- _ACTIVITY_
Search the entries below for "onPress" and copy each matching line.

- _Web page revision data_
══════

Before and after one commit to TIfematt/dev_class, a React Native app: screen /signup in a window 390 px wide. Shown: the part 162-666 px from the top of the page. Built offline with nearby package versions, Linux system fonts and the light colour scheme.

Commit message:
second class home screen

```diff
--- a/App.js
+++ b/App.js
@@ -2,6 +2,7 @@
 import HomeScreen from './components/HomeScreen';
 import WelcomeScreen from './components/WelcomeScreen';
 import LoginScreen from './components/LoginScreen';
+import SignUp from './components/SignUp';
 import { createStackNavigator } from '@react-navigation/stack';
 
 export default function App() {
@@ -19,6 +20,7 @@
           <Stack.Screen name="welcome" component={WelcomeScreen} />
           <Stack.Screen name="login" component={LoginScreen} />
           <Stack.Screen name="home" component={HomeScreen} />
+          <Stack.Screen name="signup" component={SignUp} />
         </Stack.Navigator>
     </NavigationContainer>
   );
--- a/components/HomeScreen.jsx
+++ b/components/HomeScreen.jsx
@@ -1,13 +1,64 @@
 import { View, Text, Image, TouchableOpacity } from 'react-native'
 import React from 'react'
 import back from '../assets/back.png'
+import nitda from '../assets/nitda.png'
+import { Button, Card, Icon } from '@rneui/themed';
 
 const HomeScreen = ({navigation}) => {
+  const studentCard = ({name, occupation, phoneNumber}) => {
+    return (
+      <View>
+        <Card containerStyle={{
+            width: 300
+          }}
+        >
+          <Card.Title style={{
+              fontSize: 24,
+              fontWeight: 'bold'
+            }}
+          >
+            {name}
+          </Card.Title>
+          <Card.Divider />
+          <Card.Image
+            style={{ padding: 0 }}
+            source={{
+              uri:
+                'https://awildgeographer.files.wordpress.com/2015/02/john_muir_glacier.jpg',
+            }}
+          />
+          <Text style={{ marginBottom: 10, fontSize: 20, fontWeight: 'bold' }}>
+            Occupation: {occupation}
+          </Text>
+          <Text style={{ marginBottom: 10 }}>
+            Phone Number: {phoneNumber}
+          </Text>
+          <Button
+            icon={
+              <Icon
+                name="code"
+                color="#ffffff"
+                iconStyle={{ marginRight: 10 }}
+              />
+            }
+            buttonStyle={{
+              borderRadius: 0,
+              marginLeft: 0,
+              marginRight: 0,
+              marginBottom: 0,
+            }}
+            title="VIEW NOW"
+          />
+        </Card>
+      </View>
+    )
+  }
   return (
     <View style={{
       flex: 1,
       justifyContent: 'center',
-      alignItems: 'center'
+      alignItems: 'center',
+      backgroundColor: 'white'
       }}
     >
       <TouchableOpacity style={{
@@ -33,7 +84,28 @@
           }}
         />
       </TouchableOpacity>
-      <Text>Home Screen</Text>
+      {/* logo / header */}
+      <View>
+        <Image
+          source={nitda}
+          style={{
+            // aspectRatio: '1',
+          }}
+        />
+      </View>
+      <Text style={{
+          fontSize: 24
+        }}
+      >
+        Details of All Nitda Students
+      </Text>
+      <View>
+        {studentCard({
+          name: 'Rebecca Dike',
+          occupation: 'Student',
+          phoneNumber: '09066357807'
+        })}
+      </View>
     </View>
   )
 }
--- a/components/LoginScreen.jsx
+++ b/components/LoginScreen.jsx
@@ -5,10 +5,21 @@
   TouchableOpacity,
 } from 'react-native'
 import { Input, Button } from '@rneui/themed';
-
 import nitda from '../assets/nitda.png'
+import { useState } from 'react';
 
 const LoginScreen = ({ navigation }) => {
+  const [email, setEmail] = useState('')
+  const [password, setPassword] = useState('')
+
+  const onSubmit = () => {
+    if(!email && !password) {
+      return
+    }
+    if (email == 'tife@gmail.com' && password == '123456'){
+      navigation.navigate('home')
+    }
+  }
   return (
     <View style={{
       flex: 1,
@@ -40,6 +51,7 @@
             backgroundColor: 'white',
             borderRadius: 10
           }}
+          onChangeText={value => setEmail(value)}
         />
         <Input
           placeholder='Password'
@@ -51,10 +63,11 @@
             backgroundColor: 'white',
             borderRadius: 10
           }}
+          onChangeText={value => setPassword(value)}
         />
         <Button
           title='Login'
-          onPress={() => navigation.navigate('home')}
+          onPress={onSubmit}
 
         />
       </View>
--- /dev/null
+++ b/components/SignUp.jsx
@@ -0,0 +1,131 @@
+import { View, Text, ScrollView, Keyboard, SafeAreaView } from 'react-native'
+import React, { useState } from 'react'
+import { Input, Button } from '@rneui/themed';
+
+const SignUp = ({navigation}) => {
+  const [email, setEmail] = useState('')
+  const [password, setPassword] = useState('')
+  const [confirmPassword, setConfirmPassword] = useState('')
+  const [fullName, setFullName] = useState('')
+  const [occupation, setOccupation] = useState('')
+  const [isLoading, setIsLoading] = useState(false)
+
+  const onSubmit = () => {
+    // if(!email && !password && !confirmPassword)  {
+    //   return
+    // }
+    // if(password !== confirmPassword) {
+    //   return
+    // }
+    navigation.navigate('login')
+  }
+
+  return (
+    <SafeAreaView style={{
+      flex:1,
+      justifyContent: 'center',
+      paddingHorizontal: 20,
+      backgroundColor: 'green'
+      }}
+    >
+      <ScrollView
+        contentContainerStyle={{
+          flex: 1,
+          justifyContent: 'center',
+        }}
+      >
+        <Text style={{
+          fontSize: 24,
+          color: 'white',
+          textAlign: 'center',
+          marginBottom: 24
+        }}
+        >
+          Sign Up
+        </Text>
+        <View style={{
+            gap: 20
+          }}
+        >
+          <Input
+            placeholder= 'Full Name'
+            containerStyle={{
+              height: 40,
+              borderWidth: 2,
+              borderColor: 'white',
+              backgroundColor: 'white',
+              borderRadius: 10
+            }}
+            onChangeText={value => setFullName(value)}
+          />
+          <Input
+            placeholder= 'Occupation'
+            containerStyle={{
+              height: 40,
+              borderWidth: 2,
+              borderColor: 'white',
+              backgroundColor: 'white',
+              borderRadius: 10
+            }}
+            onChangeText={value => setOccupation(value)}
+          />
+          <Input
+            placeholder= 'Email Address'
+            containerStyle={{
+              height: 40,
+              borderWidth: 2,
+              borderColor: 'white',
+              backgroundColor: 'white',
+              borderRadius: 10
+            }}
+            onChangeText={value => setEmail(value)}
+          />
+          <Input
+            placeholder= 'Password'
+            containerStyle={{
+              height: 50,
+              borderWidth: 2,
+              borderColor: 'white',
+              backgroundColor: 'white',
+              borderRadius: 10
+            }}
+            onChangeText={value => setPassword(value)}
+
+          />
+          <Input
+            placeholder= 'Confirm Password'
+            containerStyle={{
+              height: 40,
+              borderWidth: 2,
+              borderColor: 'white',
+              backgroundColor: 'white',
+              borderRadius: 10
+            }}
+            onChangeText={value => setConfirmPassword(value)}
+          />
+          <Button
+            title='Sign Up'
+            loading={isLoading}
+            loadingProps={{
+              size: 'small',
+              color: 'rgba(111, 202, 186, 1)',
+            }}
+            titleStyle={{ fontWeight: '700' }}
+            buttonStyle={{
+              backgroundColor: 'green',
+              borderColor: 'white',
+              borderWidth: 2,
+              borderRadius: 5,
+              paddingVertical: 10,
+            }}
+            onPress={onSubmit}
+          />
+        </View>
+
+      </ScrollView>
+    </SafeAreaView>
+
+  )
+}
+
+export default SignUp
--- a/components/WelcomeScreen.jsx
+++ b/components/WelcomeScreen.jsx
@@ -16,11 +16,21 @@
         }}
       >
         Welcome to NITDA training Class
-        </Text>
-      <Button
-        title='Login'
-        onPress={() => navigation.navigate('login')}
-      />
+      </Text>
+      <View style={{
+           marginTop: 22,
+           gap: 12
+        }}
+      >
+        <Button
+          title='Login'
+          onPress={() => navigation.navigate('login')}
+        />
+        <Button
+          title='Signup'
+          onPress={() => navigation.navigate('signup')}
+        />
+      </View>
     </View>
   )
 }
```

══════

- _REPLY TO THE TASK_
-          onPress={() => navigation.navigate('home')}
+          onPress={onSubmit}
+            onPress={onSubmit}
-        onPress={() => navigation.navigate('login')}
+          onPress={() => navigation.navigate('login')}
+          onPress={() => navigation.navigate('signup')}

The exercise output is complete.